A Diamond Future: An interview with Sue Wright

Sue Wright, Co-Founder of Diamond Dispersions

Sue Wright, Co-Founder of Diamond Dispersions

Over the summer there were a raft of acquisitions within the industrial print sector. One of these, announced to coincide with the InPrint Development Forum in Cambridge in July, was Lubrizol's acquisition of Diamond Dispersions. In this blog I talk to Sue Wright about the companies development and what this change means to them and their customers and the industrial print community.

So Diamond Dispersions have experienced an exciting few months – tell us more about this ?

Yes, it has been a very exciting few months.  Lubrizol is merging us into their systems and is handling the integration strategically.  From the outside, nothing has changed much!  It is very much business as normal!

How do you see the partnership between Lubrizol and Diamond Dispersions working going forward?

Prior to the acquisition, we realised there was great synergy between our Research and Development departments. Since the acquisition, we have begun working on a number of projects together and there are some exciting new product developments already in the pipeline. Diamond’s in-depth knowledge of milling and handling dispersions and Lubrizol’s knowledge of additives and dispersants makes us a very exciting and vibrant combination.  Diamond has also now been able to purchase further assets in terms of equipment and laboratory mills to strengthen an already strong research capability. We have also taken on two new chemists so we are both much stronger in the digital field working together.

The past five years have been, interesting, challenging,  exciting and in the end fruitful & successful. As two entrepreneurs from outside the business - How have you managed to keep going and keep the faith ?

We have always believed in Diamond.  Never ever doubted that.  We found an exciting niche in a growing market and steadily built up our knowledge and expertise to become an outstanding supplier in our specialist field.  We also used fun and impactful marketing to create visibility for the brand, differentiate ourselves, and communicate our real value.

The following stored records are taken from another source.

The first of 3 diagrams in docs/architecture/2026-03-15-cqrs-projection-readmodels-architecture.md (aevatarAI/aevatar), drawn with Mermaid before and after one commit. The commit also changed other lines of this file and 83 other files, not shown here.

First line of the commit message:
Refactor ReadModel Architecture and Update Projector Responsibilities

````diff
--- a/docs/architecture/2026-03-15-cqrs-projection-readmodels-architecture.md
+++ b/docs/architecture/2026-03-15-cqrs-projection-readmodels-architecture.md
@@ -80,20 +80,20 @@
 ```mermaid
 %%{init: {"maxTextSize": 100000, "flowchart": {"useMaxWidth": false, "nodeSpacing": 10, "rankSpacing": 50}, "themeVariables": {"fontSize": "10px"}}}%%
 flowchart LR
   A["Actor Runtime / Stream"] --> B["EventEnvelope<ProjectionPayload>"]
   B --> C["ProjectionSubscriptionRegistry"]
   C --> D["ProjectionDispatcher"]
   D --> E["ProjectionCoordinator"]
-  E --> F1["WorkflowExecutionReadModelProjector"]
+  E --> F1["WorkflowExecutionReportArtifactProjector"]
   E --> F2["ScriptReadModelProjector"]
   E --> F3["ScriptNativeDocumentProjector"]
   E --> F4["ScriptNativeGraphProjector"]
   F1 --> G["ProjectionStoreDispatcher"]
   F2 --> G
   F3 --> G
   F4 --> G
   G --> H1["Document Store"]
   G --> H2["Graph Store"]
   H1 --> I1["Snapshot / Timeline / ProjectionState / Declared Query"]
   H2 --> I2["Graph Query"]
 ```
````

We see growing pains in the market, do you agree? And in your opinion how do entrepreneurial businesses manage growth?

There are growing pains, but despite this everyone is rushing to get a digital offering in their sector - which is exciting.  The opportunities for digital across multiple industries are huge.  This could be textiles, or wall paper, or floor/wood laminates, or packaging. So yes,  the opportunities seem endless.  We don’t see digital printing replacing other forms of printing but rather taking a small niche share of these markets by adding value and creating new brand opportunities for personalising and limited tailored print runs.   You could, for example, print millions of sandwich boxes by analogue traditional print methods and then overprint digitally the local weather forecast on sandwich packs sold in Paris, Glasgow or Berlin etc.

What is happening in textile and pigment inks?

This is a huge area of research for many companies and the challenges are great, but the opportunities for those who are good at this are enormous. Diamond has a range of pigment dispersions for textiles, but we are always working all the time on new product ranges and opportunities especially in the field of water based pigments.

On a personal level, you and Peter have worked together for a long time,  why do you think that you work so well together?

I think there were two main factors. One is that we trust each other to both be working towards the same goal for Diamond. We are motivated by doing anything that is for the good of Diamond. The other factor is that we are both competitive, very competitive. I think this inherently pushes us to achieve more than we could without that healthy competition.

We don’t think there are enough entrepreneurs in the industry, tell us your view ? What’s the story of your success?

Yes, I think the industry is mainly dominated by large corporate companies with huge spending power.  They can spend 5 years developing a product and not make any money from it until year 7. Small entrepreneurial companies often don’t have this luxury, but must realize profits much sooner in order to survive. 

I think, inadvertently, that was our strength. We knew that we could not be everything to everyone, so we had to focus.  We decided what we were good at was making dispersions.  We bought the best equipment we could and did that to the best of our ability.  We were tempted on many occasions to consider actually making the inks, but always held back.  We wanted to work with our customers and not compete with them. Ultimately, a key to our success is maintaining a realistic view of the market and a realistic view of the achievable goals and then going for it both in terms of constantly researching to improve and grow whilst monitoring quality combined with innovative marketing.

Diamond Dispersions are again pleased to be the sponsor of the Networking evening at the InPrint Milan event on Tuesday 15th November from 5.00pm.

For further information on Diamond Dispersions check out their website

With growth of your business, there is always a balancing act says Sue Wright of Diamond Dispersions

With growth of your business, there is always a balancing act says Sue Wright of Diamond Dispersions